a rare treat from a modern drama
Sam, the protagonist of Finding Neighbors, is a man in crisis, of a sort, struggling to deal with writer's block and the frustration of getting older. Stop there and I must, frustratingly, admit that I can relate all too well on both points. Dig a bit deeper into this film, however, and discover something magical. While the concept of an aging writer searching for
something – his youth, his muse, his soul – is nothing new, the story of Sam certainly is.
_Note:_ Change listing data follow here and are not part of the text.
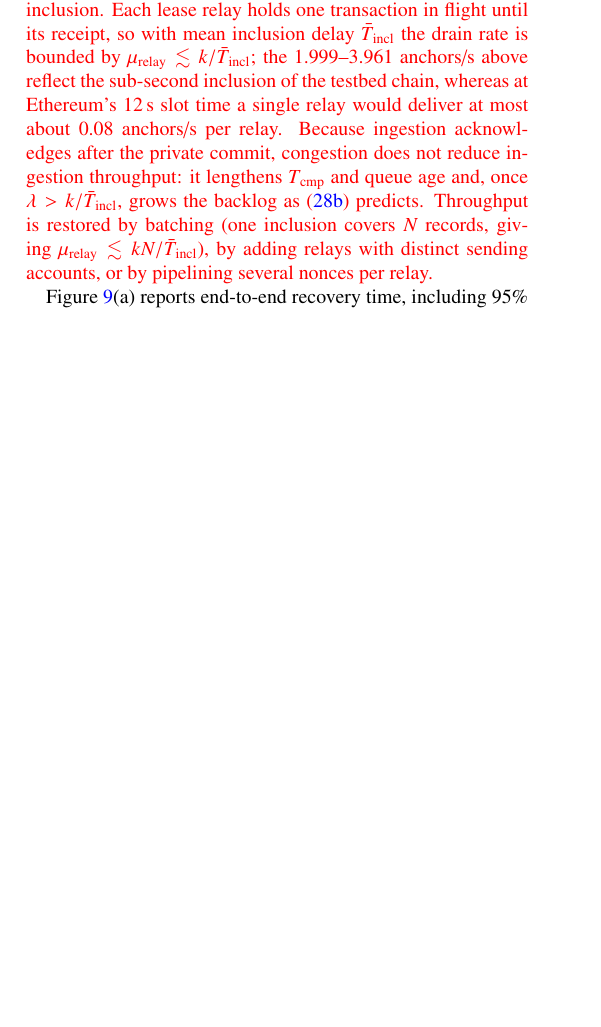
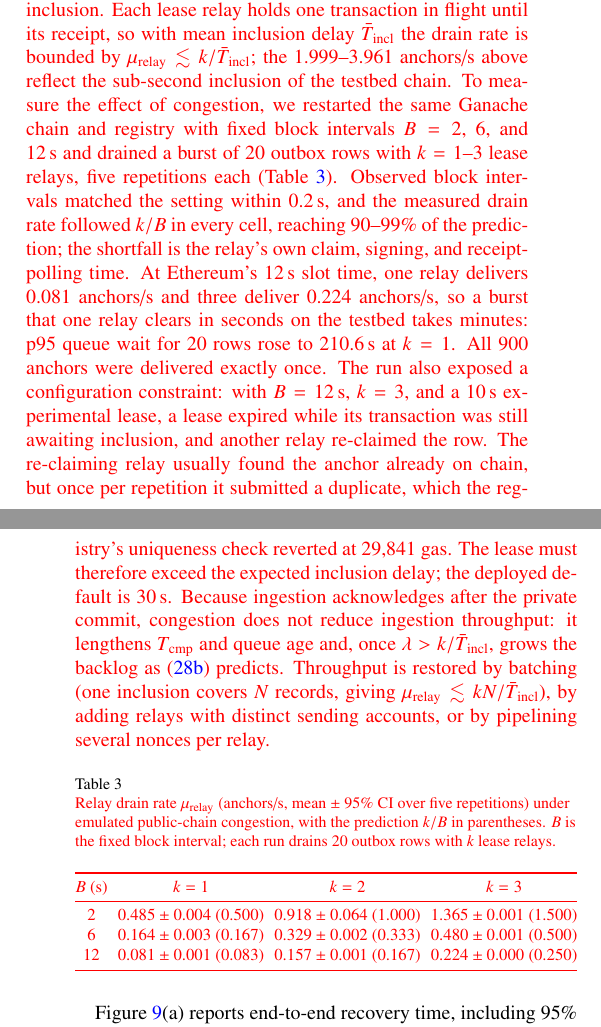
Before and after one commit to xaviwho/Hybrid_BC_System, a LaTeX paper (paper/revision_2.tex): part of one column of page 15 of 20 before the commit and two parts of the columns of pages 15 and 17 of 21 after it, the two joined at a grey line, cut so that both start at the same text, the shorter picture padded with empty space. Compiled offline with pdfLaTeX.

Commit message:
Round 2: final 5-rep orderer-crash numbers; measured congestion table (red)
Co-Authored-By: Claude Opus 5.5 <noreply@anthropic.com>

```diff
--- a/paper/revision_2.tex
+++ b/paper/revision_2.tex
@@ -1154,8 +1154,24 @@ The experimental evaluation aims to demonstrate that OrBIT achieves: (i) determi
 
 \textcolor{black}{\textbf{Multi-relay capacity and fault tolerance.} Figure~\ref{fig:relay_v2}(a) reports lease-coordinated drain rates and Figure~\ref{fig:relay_v2}(b) reports the uncoordinated race control; each panel separates $k=1,2,3$ relays and shows 95\% confidence intervals. Lease coordination sustains 1.999--3.961 anchors/s across the sampled loads and consumes zero gas on redundant transactions. Race mode was measured only at the saturated offered rates shown in panel~(b), where it reaches 5.222--5.668 anchors/s but generates reverted transactions and substantial wasted gas; it is therefore a throughput-oriented negative control, not a safe design. Queue p95 remains below 58\,ms when offered load does not exceed service capacity and grows to tens or hundreds of seconds once $\lambda>\mu_{\mathrm{relay}}$, empirically confirming the stability condition in~\eqref{eq:util}.}
 
-\textcolor{red}{\textbf{Gas-price spikes and public-chain congestion.} The two conditions affect the relay differently. A gas-price spike changes what an anchor costs, not how fast anchors drain: the gas consumed per anchor is fixed by the contract (298{,}464.6 gas for a direct anchor, Table~\ref{tab:gas}), so cost scales linearly with the gas price $p$ as $G_{\mathrm{tx}}\,p$. At $p=10$ and 100\,gwei a direct anchor costs about 0.0030 and 0.030\,ETH, while a Merkle batch of $N=200$ divides the root cost to about 1{,}492 gas per record, or $1.5\times10^{-5}$ and $1.5\times10^{-4}$\,ETH. Batching is therefore the primary defence against fee spikes, and a sender-side fee cap (EIP-1559 \texttt{maxFeePerGas}) lets an operator defer anchoring during a spike: deferred rows wait in the outbox rather than being lost. Block congestion instead lengthens the time an anchor waits for inclusion. Each lease relay holds one transaction in flight until its receipt, so with mean inclusion delay $\bar{T}_{\mathrm{incl}}$ the drain rate is bounded by $\mu_{\mathrm{relay}}\lesssim k/\bar{T}_{\mathrm{incl}}$; the 1.999--3.961 anchors/s above reflect the sub-second inclusion of the testbed chain, whereas at Ethereum's 12\,s slot time a single relay would deliver at most about 0.08 anchors/s per relay. Because ingestion acknowledges after the private commit, congestion does not reduce ingestion throughput: it lengthens $T_{\mathrm{cmp}}$ and queue age and, once $\lambda>k/\bar{T}_{\mathrm{incl}}$, grows the backlog as~\eqref{eq:util} predicts. Throughput is restored by batching (one inclusion covers $N$ records, giving $\mu_{\mathrm{relay}}\lesssim kN/\bar{T}_{\mathrm{incl}}$), by adding relays with distinct sending accounts, or by pipelining several nonces per relay.}
-% R2-PENDING: add the measured congestion result here (Azure, Ganache --miner.blockTime B = 2, 6, 12 s; k = 1..3; 5 reps; results/v2/r2_summary.json) and compare with k/B.
+\textcolor{red}{\textbf{Gas-price spikes and public-chain congestion.} The two conditions affect the relay differently. A gas-price spike changes what an anchor costs, not how fast anchors drain: the gas consumed per anchor is fixed by the contract (298{,}464.6 gas for a direct anchor, Table~\ref{tab:gas}), so cost scales linearly with the gas price $p$ as $G_{\mathrm{tx}}\,p$. At $p=10$ and 100\,gwei a direct anchor costs about 0.0030 and 0.030\,ETH, while a Merkle batch of $N=200$ divides the root cost to about 1{,}492 gas per record, or $1.5\times10^{-5}$ and $1.5\times10^{-4}$\,ETH. Batching is therefore the primary defence against fee spikes, and a sender-side fee cap (EIP-1559 \texttt{maxFeePerGas}) lets an operator defer anchoring during a spike: deferred rows wait in the outbox rather than being lost. Block congestion instead lengthens the time an anchor waits for inclusion. Each lease relay holds one transaction in flight until its receipt, so with mean inclusion delay $\bar{T}_{\mathrm{incl}}$ the drain rate is bounded by $\mu_{\mathrm{relay}}\lesssim k/\bar{T}_{\mathrm{incl}}$; the 1.999--3.961 anchors/s above reflect the sub-second inclusion of the testbed chain. To measure the effect of congestion, we restarted the same Ganache chain and registry with fixed block intervals $B=2$, 6, and 12\,s and drained a burst of 20 outbox rows with $k=1$--3 lease relays, five repetitions each (Table~\ref{tab:congestion}). Observed block intervals matched the setting within 0.2\,s, and the measured drain rate followed $k/B$ in every cell, reaching 90--99\% of the prediction; the shortfall is the relay's own claim, signing, and receipt-polling time. At Ethereum's 12\,s slot time, one relay delivers 0.081 anchors/s and three deliver 0.224 anchors/s, so a burst that one relay clears in seconds on the testbed takes minutes: p95 queue wait for 20 rows rose to 210.6\,s at $k=1$. All 900 anchors were delivered exactly once. The run also exposed a configuration constraint: with $B=12$\,s, $k=3$, and a 10\,s experimental lease, a lease expired while its transaction was still awaiting inclusion, and another relay re-claimed the row. The re-claiming relay usually found the anchor already on chain, but once per repetition it submitted a duplicate, which the registry's uniqueness check reverted at 29{,}841 gas. The lease must therefore exceed the expected inclusion delay; the deployed default is 30\,s. Because ingestion acknowledges after the private commit, congestion does not reduce ingestion throughput: it lengthens $T_{\mathrm{cmp}}$ and queue age and, once $\lambda>k/\bar{T}_{\mathrm{incl}}$, grows the backlog as~\eqref{eq:util} predicts. Throughput is restored by batching (one inclusion covers $N$ records, giving $\mu_{\mathrm{relay}}\lesssim kN/\bar{T}_{\mathrm{incl}}$), by adding relays with distinct sending accounts, or by pipelining several nonces per relay.}
+
+\begin{table}[!htbp]
+\centering
+\caption{\textcolor{red}{Relay drain rate $\mu_{\mathrm{relay}}$ (anchors/s, mean $\pm$ 95\% CI over five repetitions) under emulated public-chain congestion, with the prediction $k/B$ in parentheses. $B$ is the fixed block interval; each run drains 20 outbox rows with $k$ lease relays.}}
+\label{tab:congestion}
+\setlength{\tabcolsep}{3pt}
+\resizebox{\columnwidth}{!}{\textcolor{red}{%
+\begin{tabular}{@{}cccc@{}}
+\toprule
+$B$ (s) & $k=1$ & $k=2$ & $k=3$ \\
+\midrule
+2  & $0.485\pm0.004$ (0.500) & $0.918\pm0.064$ (1.000) & $1.365\pm0.001$ (1.500) \\
+6  & $0.164\pm0.003$ (0.167) & $0.329\pm0.002$ (0.333) & $0.480\pm0.001$ (0.500) \\
+12 & $0.081\pm0.001$ (0.083) & $0.157\pm0.001$ (0.167) & $0.224\pm0.000$ (0.250) \\
+\bottomrule
+\end{tabular}}}
+\end{table}
 
 
 \textcolor{black}{Figure~\ref{fig:fault_v2}(a) reports end-to-end recovery time, including 95\% confidence intervals, for the four crash points and both $k=2,3$ relay configurations. Recovery means span 16.56--29.27\,s; the wide interval for the $k=3$ race \texttt{SIGKILL} case is retained rather than hidden. Across all 16 configurations, contract event logs show anchors equal to records and zero duplicate anchors. Figure~\ref{fig:fault_v2}(b) exposes the efficiency difference that the former crowded plot obscured: lease coordination produces zero reverted transactions at every crash point, whereas race mode produces 13--27 reverts for $k=2$ and 180--244 for $k=3$. The independent auditor additionally detected 100\% of commitment-tampering and withholding trials, and all withheld records were repaired. A separate crash-window sweep created 150 private-ledger orphans; reconciliation detected and repaired all 150, after which all 150 anchors passed audit. These results establish crash-fault tolerance and detectable end-to-end integrity without assuming that a particular relay remains alive.}
@@ -1164,8 +1180,7 @@ The experimental evaluation aims to demonstrate that OrBIT achieves: (i) determi
 
 \textcolor{black}{\textbf{Scope boundary.} The deployed ordering service has one Raft consenter and therefore tolerates no orderer failure. Fabric~3 Byzantine ordering would require a full network migration and at least four suitably provisioned orderers; it was not run under the available quota. The evidence above supports crash-fault-tolerant relay coordination, not Byzantine consensus or a trustless cross-chain bridge.}
 
-\textcolor{red}{\textbf{Orderer crash and outbox forward progress.} An orderer crash halts the private-commit stage but not the outbox. Because a row is enqueued only after Fabric has committed and the record has been read back (Algorithm~\ref{alg:routing}), no new rows can be created while the orderer is down, and ingestion fails closed: the orchestrator returns an error and neither stores nor anchors the record. Rows already in the outbox carry everything the relay needs ($\sigma$ and $c$), so the relay continues to anchor them without contacting Fabric. We measured this on the Azure deployment by killing the orderer container (\texttt{SIGKILL}) for 60\,s under ten concurrent clients with one lease relay. During the outage, all 478 ingest requests failed with an explicit error and none of them had been committed on Fabric, so the failure was unambiguous. Meanwhile, the relay delivered 119 of the 275 queued anchors at 1.89 anchors/s. After the orderer restarted from its own write-ahead log, the first acknowledgement returned 21.6\,s later. Every failed request was retried with the same payload; all 536 were accepted, and contract event logs showed 1{,}556 anchors for 1{,}556 HYBRID records with zero duplicates. If the orderer instead fails after ordering a transaction but before the client sees the result, a retry carries the same idempotency key, which the idempotent chaincode resolves, and the reconciliation sweep anchors any committed record that has no outbox row. An orderer crash therefore suspends ingestion for the outage plus restart time, while public anchoring continues and never duplicates or omits anchors. A multi-consenter Raft cluster would mask the crash of a minority of orderers; that configuration was not deployed.}
-% R2-PENDING: replace single-run values (rep 1) with 5-rep means and 95% CIs from results/v2/r2_summary.json (orderer_crash).
+\textcolor{red}{\textbf{Orderer crash and outbox forward progress.} An orderer crash halts the private-commit stage but not the outbox. Because a row is enqueued only after Fabric has committed and the record has been read back (Algorithm~\ref{alg:routing}), no new rows can be created while the orderer is down, and ingestion fails closed: the orchestrator returns an error and neither stores nor anchors the record. Rows already in the outbox carry everything the relay needs ($\sigma$ and $c$), so the relay continues to anchor them without contacting Fabric. We measured this on the Azure deployment by killing the orderer container (\texttt{SIGKILL}) for 60\,s under ten concurrent clients with one lease relay, in five repetitions. Before the crash, ingestion ran at $6.39\pm0.11$ acknowledgements/s and an anchor backlog of $273\pm6$ rows had formed. Once the orderer was down, every ingest request failed with an explicit error (348--488 per repetition), and a ledger query made before any retry found none of them committed on Fabric, so no failure was ambiguous. Meanwhile, the relay delivered $125\pm9$ queued anchors at $1.98\pm0.12$ anchors/s, essentially its normal single-relay rate, reducing the backlog to $163\pm12$ rows by the time the orderer restarted. After the orderer restarted from its own write-ahead log, the first acknowledgement returned 7.8--21.6\,s later (mean 16.0\,s across repetitions). Every failed request was retried with the same payload. All 2{,}528 retries were accepted, and contract event logs showed 7{,}848 anchors for 7{,}848 HYBRID records with zero duplicates; the reconciliation sweep found no orphan to repair. If the orderer instead fails after ordering a transaction but before the client sees the result, a retry carries the same idempotency key, which the idempotent chaincode resolves, and the reconciliation sweep anchors any committed record that has no outbox row. An orderer crash therefore suspends ingestion for the outage plus restart time, while public anchoring continues and never duplicates or omits anchors. A multi-consenter Raft cluster would mask the crash of a minority of orderers; that configuration was not deployed.}
 
 \iffalse
 
```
Writer/director Ron Judkins utilizes the tagline 'not your Daddy's mid- life crisis movie' to draw attention to Finding Neighbors, and I feel hard-pressed to think of of a more appropriate or accurate way to boil this film down to a simple phrase. Where other 'mid-life crisis movies' take their leading men (or women) down often-implausible paths of depression or terror or acting out, concluding either with an even more impossible super-happy-fun-time resolution or a depressing-cum- frightening descent into (choose one) madness/violence/catatonia, Finding Neighbors takes Sam down a less traveled path. I refuse to offer spoilers, and will not divulge the details of Sam's journey, but I will clearly state that never before have I experienced a 'mid-life crisis movie' that is as engaging, entertaining, or ultimately satisfying as this one.
Michael O'Keefe wears the character of Sam so well that I can't help but state that this feels like the role he was born to play – and he's been in some fantastic stuff, including Caddyshack (!). Sam may experience a few pitiful moments, but he never falls into the trap of seeming pathetic, and that alone is a key differentiator between this film and most others of its kind. Catherine Dent (The Shield) shines as Sam's wife, Mary, deftly avoiding the traps that plague most 'wife' characters in most 'mid-life crisis movies' and never forcing me, as the viewer, to choose sides before any conflict even begins.
What locks me in to a 'perfect score' review of Finding Neighbors is the amazing supporting cast of neighbors that give the film its title. Blake Bashoff (Lost) is infinitely likable as Jeff – imagine a perfectly charming blend of Jon Cryer and Matthew Broderick – while Julie Mond (General Hospital) steals every scene she's in by reinventing the sexy- girl-next-door archetype for the 21st century.
In short, Finding Neighbors is both sentimentally mature and as grippingly can't-turn-away-for-even-a-second as a classic action movie – both rare treats from a modern drama.